__What is being asked__
Go through the records, and copy each line in which the string "staggered" is present.

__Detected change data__

───

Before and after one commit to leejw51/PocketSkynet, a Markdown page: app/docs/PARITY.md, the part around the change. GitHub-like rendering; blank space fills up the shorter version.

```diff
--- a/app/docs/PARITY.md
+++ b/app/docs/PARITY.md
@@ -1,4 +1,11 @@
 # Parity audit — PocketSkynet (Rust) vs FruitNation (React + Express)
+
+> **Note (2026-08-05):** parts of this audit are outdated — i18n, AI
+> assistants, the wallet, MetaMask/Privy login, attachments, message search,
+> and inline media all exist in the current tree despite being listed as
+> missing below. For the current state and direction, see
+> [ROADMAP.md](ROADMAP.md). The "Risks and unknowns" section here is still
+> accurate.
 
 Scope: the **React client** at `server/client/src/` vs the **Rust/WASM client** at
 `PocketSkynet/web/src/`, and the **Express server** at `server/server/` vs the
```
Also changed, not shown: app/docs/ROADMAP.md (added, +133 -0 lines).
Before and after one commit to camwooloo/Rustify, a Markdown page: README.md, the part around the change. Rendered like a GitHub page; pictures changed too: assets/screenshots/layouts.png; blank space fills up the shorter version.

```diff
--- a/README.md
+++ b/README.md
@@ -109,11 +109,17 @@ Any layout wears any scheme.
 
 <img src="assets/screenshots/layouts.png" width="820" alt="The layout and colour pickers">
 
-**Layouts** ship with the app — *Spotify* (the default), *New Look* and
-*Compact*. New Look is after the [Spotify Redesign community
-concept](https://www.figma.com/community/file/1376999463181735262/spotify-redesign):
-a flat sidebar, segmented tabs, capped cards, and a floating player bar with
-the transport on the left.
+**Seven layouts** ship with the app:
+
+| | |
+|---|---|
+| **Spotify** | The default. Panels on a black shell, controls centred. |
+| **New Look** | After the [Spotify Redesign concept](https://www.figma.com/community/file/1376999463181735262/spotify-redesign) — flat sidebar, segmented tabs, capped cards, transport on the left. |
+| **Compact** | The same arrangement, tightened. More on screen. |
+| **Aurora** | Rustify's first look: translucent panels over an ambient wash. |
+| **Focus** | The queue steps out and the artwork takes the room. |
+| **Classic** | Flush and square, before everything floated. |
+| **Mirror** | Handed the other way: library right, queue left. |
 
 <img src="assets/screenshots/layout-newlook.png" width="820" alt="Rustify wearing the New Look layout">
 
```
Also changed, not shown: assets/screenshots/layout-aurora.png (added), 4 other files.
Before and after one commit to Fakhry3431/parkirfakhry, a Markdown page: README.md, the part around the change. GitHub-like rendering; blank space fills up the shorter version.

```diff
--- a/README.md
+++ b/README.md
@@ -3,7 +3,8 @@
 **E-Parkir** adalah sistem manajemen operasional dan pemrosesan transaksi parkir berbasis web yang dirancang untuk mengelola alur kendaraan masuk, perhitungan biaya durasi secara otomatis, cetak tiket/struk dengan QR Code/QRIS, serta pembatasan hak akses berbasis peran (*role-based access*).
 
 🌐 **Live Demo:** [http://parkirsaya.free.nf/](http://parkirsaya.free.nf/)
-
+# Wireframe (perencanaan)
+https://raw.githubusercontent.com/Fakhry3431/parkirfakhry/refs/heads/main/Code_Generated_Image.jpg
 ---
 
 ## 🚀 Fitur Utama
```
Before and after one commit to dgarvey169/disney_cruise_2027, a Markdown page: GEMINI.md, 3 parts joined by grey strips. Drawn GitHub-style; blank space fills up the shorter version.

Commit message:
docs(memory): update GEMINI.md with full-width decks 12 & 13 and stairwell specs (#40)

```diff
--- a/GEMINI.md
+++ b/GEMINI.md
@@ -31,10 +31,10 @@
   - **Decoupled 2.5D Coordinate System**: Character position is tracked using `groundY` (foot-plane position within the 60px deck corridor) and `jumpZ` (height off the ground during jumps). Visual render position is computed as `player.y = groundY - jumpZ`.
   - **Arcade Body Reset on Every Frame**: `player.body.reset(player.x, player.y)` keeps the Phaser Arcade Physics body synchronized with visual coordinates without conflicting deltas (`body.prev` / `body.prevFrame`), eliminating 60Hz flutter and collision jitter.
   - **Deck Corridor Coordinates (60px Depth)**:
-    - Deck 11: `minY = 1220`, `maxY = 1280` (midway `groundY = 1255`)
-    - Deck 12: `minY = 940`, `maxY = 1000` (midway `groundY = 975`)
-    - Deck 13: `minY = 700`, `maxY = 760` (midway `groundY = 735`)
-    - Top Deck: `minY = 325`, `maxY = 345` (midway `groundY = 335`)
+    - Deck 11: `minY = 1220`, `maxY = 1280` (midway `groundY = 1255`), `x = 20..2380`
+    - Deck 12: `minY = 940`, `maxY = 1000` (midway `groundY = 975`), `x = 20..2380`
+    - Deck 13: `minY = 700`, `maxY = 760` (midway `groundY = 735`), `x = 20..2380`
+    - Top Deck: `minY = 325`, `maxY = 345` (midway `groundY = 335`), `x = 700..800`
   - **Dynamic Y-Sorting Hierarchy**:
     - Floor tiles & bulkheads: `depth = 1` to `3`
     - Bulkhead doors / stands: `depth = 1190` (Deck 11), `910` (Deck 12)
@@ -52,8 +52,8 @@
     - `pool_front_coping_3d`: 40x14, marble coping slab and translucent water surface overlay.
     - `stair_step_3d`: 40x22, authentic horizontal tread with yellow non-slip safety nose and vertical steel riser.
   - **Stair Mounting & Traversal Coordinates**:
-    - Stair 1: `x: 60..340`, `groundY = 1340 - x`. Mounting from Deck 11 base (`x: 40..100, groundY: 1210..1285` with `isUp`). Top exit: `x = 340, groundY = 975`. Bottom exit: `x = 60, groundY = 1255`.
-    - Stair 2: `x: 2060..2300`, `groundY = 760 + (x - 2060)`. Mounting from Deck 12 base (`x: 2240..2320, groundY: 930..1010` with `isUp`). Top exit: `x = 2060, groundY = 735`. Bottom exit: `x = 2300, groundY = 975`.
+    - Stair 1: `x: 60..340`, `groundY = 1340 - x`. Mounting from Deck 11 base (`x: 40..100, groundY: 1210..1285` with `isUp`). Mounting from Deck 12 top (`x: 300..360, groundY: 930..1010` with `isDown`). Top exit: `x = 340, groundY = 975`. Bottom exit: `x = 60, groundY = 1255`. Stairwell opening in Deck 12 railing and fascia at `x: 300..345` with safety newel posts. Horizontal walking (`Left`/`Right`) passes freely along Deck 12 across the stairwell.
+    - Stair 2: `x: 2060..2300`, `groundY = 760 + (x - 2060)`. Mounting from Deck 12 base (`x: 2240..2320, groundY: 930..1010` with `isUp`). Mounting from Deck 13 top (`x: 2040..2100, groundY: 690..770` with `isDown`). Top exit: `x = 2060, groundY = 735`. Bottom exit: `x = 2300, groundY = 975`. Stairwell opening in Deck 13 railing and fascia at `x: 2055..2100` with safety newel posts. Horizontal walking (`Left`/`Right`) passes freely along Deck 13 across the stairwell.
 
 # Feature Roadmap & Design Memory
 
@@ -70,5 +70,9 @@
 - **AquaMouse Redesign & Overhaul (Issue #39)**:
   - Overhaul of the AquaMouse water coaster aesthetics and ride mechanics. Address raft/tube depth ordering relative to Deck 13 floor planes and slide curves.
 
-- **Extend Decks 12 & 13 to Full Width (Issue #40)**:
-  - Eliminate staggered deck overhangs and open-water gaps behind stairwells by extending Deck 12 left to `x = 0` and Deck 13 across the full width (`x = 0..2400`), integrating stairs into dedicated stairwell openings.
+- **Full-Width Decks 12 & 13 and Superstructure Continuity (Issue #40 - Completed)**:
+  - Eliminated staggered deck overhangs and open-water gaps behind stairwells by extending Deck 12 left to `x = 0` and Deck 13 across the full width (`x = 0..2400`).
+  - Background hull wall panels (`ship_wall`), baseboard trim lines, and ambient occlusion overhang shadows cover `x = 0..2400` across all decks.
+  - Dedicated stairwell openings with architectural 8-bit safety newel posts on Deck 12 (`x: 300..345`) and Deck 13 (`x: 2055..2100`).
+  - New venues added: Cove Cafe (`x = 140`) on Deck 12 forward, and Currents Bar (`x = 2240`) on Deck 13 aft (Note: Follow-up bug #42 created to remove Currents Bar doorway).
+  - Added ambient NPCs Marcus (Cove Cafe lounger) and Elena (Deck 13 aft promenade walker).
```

───

__Expected answer__
-  - Eliminate staggered deck overhangs and open-water gaps behind stairwells by extending Deck 12 left to `x = 0` and Deck 13 across the full width (`x = 0..2400`), integrating stairs into dedicated stairwell openings.
+  - Eliminated staggered deck overhangs and open-water gaps behind stairwells by extending Deck 12 left to `x = 0` and Deck 13 across the full width (`x = 0..2400`).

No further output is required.